Meta-response functions for corn yields and nitrogen losses were estimated from EPIC-generated data for three soil types and three weather scenarios. These metamodels were used to evaluate variable rate (VRT) versus uniform rate (URT) nitrogen application technologies for alternative weather scenarios and policy options. Except under very dry conditions, returns per acre for VRT were higher than for URT and the economic advantage of VRT increased as realized rainfall decreased from expected average rainfall. Nitrogen losses to the environment from VRT were lower for all situations examined, except on fields with little spatial variability.

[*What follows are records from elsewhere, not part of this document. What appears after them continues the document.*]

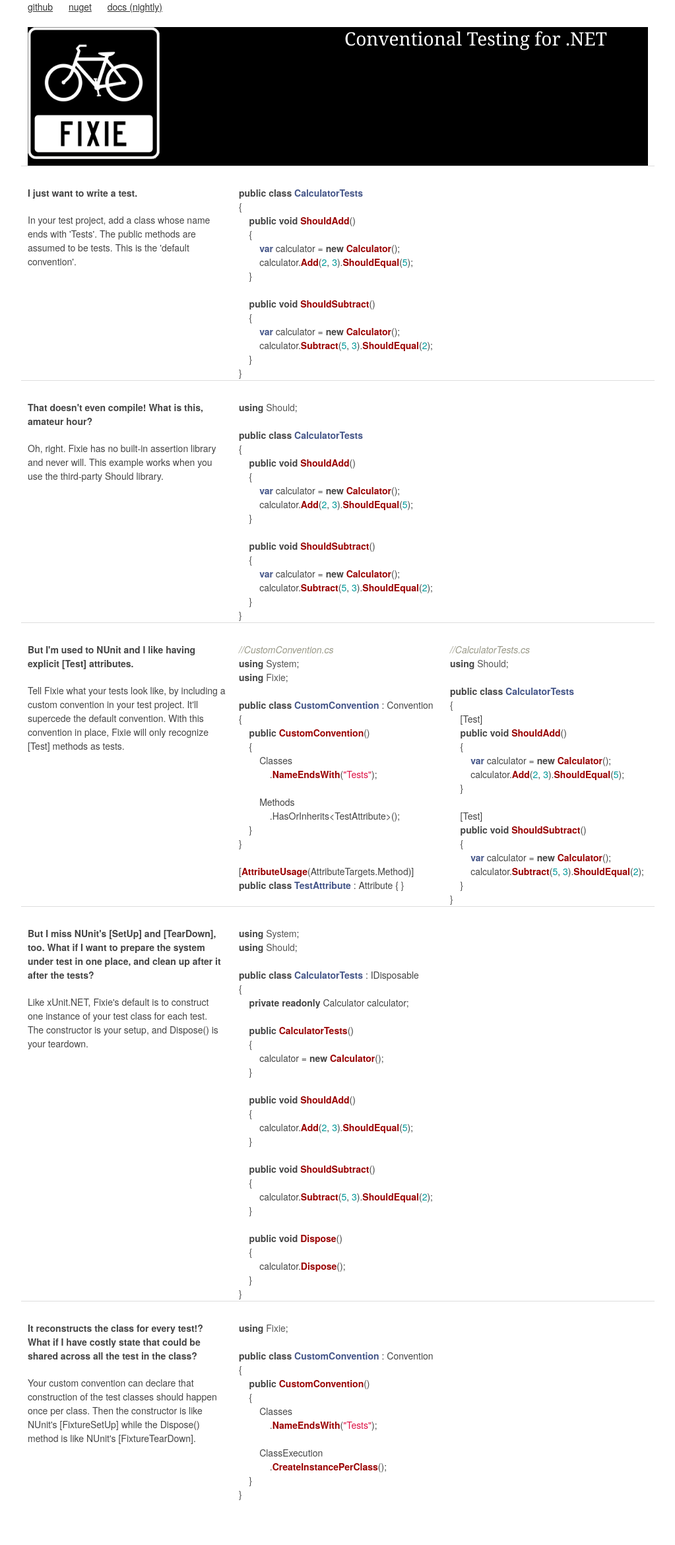
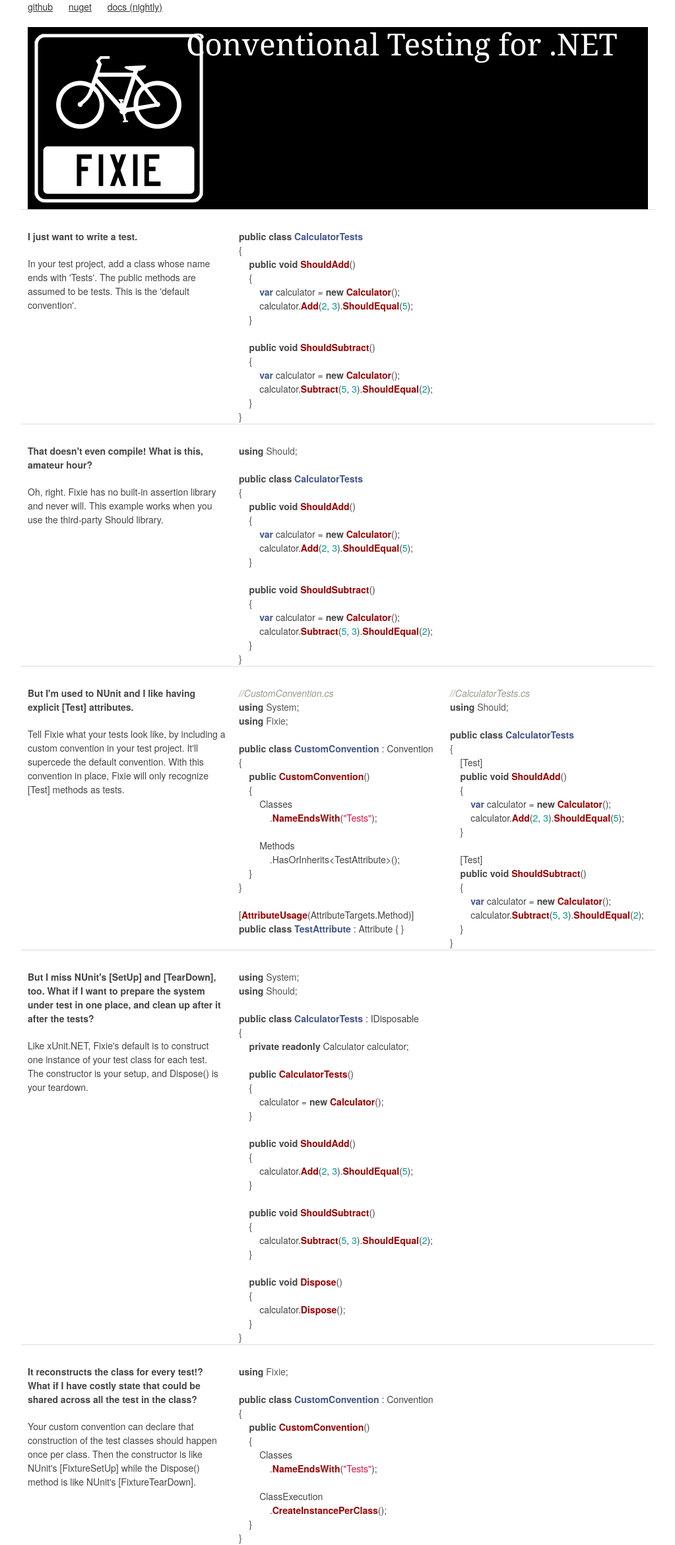
Before and after one commit to fixie/fixie.github.io, a Jekyll site: the page built from index.html, in a window 1280 px wide. Shown: the whole page at 66% size, without its empty margins (128-1151 px from the left). Built offline with Jekyll 4.4.1, drawn with Linux system fonts in a browser that asks for light colours; before the commit the page ends 2275 px from its top, so only the background shows below that.

Commit message:
Update default.html

```diff
--- a/_layouts/default.html
+++ b/_layouts/default.html
@@ -21,7 +21,7 @@
 
     #header {
       background-color: black;
-      height: 210px;
+      height: 276px;
     }
 
     .user {
@@ -45,11 +45,11 @@
 
     <div id="header" class="sixteen columns">
      <div class="row">
-      <div class="eight columns alpha">
-        <img src="images/fixie_256.png" width="200" height="200" />
+      <div class="four columns alpha">
+        <img src="images/fixie_256.png" style="margin: 10px" />
       </div>
-      <div class="eight columns omega">
-        <h3 style="color: white;">Conventional Testing for .NET</h3>
+      <div class="twelve columns omega">
+        <h1 style="color: white;">Conventional Testing for .NET</h1>
       </div>
      </div>
     </div>
```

Little is known about the impact of corn and energy prices on the profitability of irrigating corn in Tennessee. We evaluated the probability of a positive net present value (NPV) for center-pivot irrigation in Tennessee corn production. Three corn price series were employed to evaluate the effects of the shift in corn prices on the feasibility of irrigation. The recent rise in corn prices increased the probability of NPV being positive for irrigation investment. Future corn prices will need to remain high for investment in center-pivot irrigation to remain profitable under Tennessee growing conditions.
Deterministic and stochastic yield response plateau functions were estimated to determine the expected profit-maximizing nitrogen rates, yields, and net returns for corn grown after corn, cotton, and soybeans. The stochastic response functions were more appropriate than their deterministic counterparts, and the linear response stochastic plateau described the data the best. The profit-maximizing nitrogen rates were similar for corn after corn, cotton, and soybeans, but relative to corn after corn, the expected corn yield plateaus increased by 12% and 16% after cotton and soybeans, respectively. Expected net returns increased for corn after cotton and soybeans relative to corn after corn.
New and reemerging infectious diseases, such as pandemic viruses and resistant bacteria, pose a serious threat in the 21st century. Some of these agents represent global security threats. This review provides an overview of diagnostic challenges presented by pandemic influenza and biothreat agents. The article summarizes recent pandemics and disease outbreaks, point-of-care influenza diagnostic tests, biothreat agents, biothreat instrument systems, and technologies in development. It highlights how medical innovation and health care initiatives can help prepare health care professionals and public health personnel to handle future crises. Based on gap analysis for current point-of-care testing deficiencies, it concludes with policy recommendations that will enhance preparedness. (Disaster Med Public Health Preparedness. 2009;3(Suppl 2):S193–S202)